Effect of Dry and Humidified Gases at Porous Electrolyte NOx Sensors

Tuesday, 30 May 2017
Grand Ballroom (Hilton New Orleans Riverside)
K. M. Kharashi and E. P. Murray (Louisiana Tech University)
Porous electrolyte NOx sensors promise greater NOx sensitivity in comparison to conventional dense electrolyte NOx sensors, and they are capable of detecting single digit ppm levels of NOx. This is important for monitoring and regulating diesel engine operation as diesel engine technology is resulting in substantially lower emissions. However, cross-sensitivity to H2O limits the feasibility of porous electrolyte NOx sensors and further investigation is needed to understand factors affecting sensor selectivity. It has been suggested in other studies that the electrolyte material may influence water behavior. Therefore, this study examined H2O cross-sensitivity in sensors composed of partially-stabilized zirconia (PSZ) and fully-stabilized zirconia (FSZ) porous electrolyte microstructures accompanied by Au wire electrodes. The data, based on impedancemetric sensor operation, indicated significantly lower H2O cross-sensitivity in PSZ electrolyte based sensors, in comparison to sensors containing FSZ.

Standard ceramic process methods were used to fabricate NOx sensors containing 4.7 mol% Y2O3 – ZrO2 (PSZ, Advanced Ceramics) and 8 mol% Y2O3 – ZrO2 (FSZ, Tosoh Corp.). Polyvinyl butyral (B-76 Butvar) and ethanol were added to the electrolyte samples to form a mixture that was ball milled into a uniform slurry of which a portion was air dried to form a dry powder. The powder was uniaxially pressed under a load of 200 MPa to form pellets. Au wires were positioned over the electrolyte pellets and the remaining electrolyte slurry was coated over the electrodes. The PSZ and FSZ based sensors were fired at 1050˚C for 1 hour. Impedance studies were conducted using a Gamry Reference 600 for sensor operation over a temperature range of 600-700°C where NO and NO2 concentrations varied from 0 to 100 ppm for dry and humidified (3, 5, and 10% H2O) gas environments. Based on analysis of the impedance data the sensitivity, selectivity, oxygen dependence, activation energy, and response rate of the sensors was determined. The microstructure and morphology of the electrolytes were studied using SEM, BET, and MIP.
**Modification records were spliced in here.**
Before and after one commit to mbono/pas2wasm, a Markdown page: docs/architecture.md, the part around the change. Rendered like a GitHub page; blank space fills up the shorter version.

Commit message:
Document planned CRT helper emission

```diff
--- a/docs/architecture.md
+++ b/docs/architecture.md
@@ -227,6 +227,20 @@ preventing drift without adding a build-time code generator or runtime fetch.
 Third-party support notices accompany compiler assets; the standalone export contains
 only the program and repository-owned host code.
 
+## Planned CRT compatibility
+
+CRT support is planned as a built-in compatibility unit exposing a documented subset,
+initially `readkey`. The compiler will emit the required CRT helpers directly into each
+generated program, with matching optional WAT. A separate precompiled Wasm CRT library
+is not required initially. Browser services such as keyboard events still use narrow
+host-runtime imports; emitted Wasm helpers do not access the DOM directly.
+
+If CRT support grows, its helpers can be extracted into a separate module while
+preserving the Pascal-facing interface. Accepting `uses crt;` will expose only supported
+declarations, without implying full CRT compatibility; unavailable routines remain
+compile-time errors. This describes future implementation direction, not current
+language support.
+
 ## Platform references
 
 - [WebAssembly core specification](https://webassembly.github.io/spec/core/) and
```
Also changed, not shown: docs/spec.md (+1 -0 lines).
The impedance response indicated the PSZ based sensors demonstrated less cross-sensitivity to H2O in comparison to the FSZ based sensors. This was observed from the impedance data where the interfacial resistance decreased by 12% for FSZ based sensors when 10% water was added to the gas stream, whereas, a slight increase in interfacial resistance of approximately 2% occurred for PSZ based sensors under the same conditions. The addition of water likely resulted in hydroxyl groups that effected the interfacial conductivity of the sensors. It is possible that reactions involving hydroxyl groups were greater for the FSZ based sensors such that an increase in interfacial conductivity reduced the resistance at the Au/FSZ interface. The formation of hydroxyl groups can result from oxygen ions traveling through the electrolyte. As the oxygen ion conductivity is lower for PSZ in comparison to FSZ, it is possible that the difference in the water behavior for the PSZ versus the FSZ based sensors was due to a lower rate of hydroxyl formation at the PSZ/Au interface. The impedance data also indicated the NOx sensitivity was greater for FSZ versus PSZ based sensors for both dry and humidified gas conditions; and the FSZ based sensors had a more rapid response.
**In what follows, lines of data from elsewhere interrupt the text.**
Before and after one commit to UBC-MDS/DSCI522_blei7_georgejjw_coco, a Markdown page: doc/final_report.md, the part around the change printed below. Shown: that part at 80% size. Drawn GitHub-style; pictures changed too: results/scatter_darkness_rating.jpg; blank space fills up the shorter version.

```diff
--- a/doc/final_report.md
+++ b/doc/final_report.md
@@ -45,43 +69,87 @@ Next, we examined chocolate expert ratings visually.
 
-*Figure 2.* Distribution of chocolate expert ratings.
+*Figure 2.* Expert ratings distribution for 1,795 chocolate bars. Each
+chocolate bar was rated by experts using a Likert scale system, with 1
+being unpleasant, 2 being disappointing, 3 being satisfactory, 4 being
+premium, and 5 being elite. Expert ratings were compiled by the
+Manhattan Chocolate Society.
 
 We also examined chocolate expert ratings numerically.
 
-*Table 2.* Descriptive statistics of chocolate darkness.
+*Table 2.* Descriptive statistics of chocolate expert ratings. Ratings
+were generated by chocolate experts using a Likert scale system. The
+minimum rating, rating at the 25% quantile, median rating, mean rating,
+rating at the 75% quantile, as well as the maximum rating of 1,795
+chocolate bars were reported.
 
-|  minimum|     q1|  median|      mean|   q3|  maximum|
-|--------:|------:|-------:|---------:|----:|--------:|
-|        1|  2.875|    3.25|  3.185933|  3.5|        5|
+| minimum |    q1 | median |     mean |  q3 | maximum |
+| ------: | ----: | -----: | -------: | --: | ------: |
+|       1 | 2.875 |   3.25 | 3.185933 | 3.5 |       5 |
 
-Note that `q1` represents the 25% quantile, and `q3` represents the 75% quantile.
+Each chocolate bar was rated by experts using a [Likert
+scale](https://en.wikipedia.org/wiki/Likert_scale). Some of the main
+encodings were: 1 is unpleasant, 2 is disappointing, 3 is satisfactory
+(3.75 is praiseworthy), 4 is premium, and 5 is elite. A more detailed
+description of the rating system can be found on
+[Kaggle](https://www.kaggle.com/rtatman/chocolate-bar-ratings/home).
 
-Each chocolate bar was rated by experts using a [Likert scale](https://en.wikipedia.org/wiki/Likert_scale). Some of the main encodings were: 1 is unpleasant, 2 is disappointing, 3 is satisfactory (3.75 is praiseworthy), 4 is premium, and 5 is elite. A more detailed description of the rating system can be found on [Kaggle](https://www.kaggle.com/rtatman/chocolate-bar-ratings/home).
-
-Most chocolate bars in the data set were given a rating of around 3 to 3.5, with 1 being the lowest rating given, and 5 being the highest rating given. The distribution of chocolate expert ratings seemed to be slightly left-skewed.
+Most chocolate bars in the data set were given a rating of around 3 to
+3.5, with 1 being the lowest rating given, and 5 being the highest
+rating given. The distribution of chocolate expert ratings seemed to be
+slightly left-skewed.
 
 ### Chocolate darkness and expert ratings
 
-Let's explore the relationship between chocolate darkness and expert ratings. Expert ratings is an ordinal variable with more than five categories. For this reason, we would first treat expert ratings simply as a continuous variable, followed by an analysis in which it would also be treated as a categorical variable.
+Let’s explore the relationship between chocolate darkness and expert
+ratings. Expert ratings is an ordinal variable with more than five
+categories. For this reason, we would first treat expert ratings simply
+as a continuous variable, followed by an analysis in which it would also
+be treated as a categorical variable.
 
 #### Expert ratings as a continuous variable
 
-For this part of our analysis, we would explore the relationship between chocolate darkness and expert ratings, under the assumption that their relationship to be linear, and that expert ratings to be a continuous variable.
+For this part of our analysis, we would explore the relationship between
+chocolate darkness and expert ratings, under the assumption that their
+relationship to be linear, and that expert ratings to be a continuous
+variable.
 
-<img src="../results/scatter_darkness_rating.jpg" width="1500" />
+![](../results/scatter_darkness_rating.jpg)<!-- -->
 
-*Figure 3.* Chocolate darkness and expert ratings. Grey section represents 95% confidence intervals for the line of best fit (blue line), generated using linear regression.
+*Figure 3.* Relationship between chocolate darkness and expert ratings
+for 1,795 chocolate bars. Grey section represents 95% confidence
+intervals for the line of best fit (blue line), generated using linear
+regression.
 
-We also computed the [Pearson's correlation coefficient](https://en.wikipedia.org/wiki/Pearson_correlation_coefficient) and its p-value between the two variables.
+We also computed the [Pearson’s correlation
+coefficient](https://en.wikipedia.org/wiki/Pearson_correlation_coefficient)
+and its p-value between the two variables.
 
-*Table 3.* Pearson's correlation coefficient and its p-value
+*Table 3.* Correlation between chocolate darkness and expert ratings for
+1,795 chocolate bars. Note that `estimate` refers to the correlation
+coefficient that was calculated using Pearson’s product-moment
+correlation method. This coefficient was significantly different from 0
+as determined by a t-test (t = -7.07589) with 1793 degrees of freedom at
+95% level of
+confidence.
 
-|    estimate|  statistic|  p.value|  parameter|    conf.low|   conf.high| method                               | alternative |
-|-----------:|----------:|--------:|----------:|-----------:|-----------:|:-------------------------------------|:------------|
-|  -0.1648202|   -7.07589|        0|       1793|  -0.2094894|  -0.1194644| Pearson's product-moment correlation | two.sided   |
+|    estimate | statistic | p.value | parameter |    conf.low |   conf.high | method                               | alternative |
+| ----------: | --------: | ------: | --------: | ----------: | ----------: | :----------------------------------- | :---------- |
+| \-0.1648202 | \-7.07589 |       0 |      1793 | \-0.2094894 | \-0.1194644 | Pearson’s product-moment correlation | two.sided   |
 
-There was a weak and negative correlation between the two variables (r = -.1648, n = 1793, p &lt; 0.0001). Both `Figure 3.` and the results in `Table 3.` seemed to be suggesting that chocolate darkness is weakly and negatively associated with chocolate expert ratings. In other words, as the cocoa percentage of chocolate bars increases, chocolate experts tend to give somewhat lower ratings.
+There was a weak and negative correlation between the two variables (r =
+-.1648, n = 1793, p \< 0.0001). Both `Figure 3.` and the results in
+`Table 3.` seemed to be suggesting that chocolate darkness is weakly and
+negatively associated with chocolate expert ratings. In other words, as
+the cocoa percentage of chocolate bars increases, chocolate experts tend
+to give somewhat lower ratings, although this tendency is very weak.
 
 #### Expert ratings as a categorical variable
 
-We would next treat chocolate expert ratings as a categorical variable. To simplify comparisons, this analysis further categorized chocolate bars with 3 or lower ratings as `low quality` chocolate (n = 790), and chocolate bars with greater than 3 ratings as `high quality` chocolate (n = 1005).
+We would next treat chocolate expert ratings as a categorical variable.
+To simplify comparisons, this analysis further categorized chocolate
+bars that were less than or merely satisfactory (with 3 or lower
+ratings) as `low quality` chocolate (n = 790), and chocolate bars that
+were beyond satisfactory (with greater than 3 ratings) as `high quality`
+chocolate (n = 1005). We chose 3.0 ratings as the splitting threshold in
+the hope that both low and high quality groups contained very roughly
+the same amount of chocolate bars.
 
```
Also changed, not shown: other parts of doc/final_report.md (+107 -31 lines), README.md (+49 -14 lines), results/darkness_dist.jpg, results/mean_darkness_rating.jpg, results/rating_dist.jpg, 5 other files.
The activation energy of the sensors was approximately 1.0 and 1.2 eV for the PSZ and FSZ based sensors, respectively. The activation energy decreased slightly when NOx was present in the gas stream, and when water was added. Oxygen partial pressure measurements indicated dissociative adsorption was the dominant rate limiting for both dry and humidified gas environments for both PSZ and FSZ based sensors.

The effect of electrolyte particle size on water behavior was considered by studying the behavior of sensors composed of PSZ electrolytes containing 1 micron and 2 micron sized particles. The magnitude of the impedance response was larger for the sensors containing the 2 micron sized particles, however, the water behavior was similar for by types of PSZ based sensors. A slight increase in the impedance was observed when water was added to the gas stream for sensors containing PSZ irrespective of the electrolyte particle size.

Overall, the morphology and microstructure of the sensors did not appear to influence the behavior of the sensors in the presence of water. Rather, it is likely that the formation of hydroxyl groups and related reactions contributed to cross-sensitivity that was primarily observed for the FSZ based sensors. It is possible that the limitation of hydroxyl group reactions at PSZ based sensors restricted water cross-sensitivity, thereby improving the selectivity of the sensors to NOx.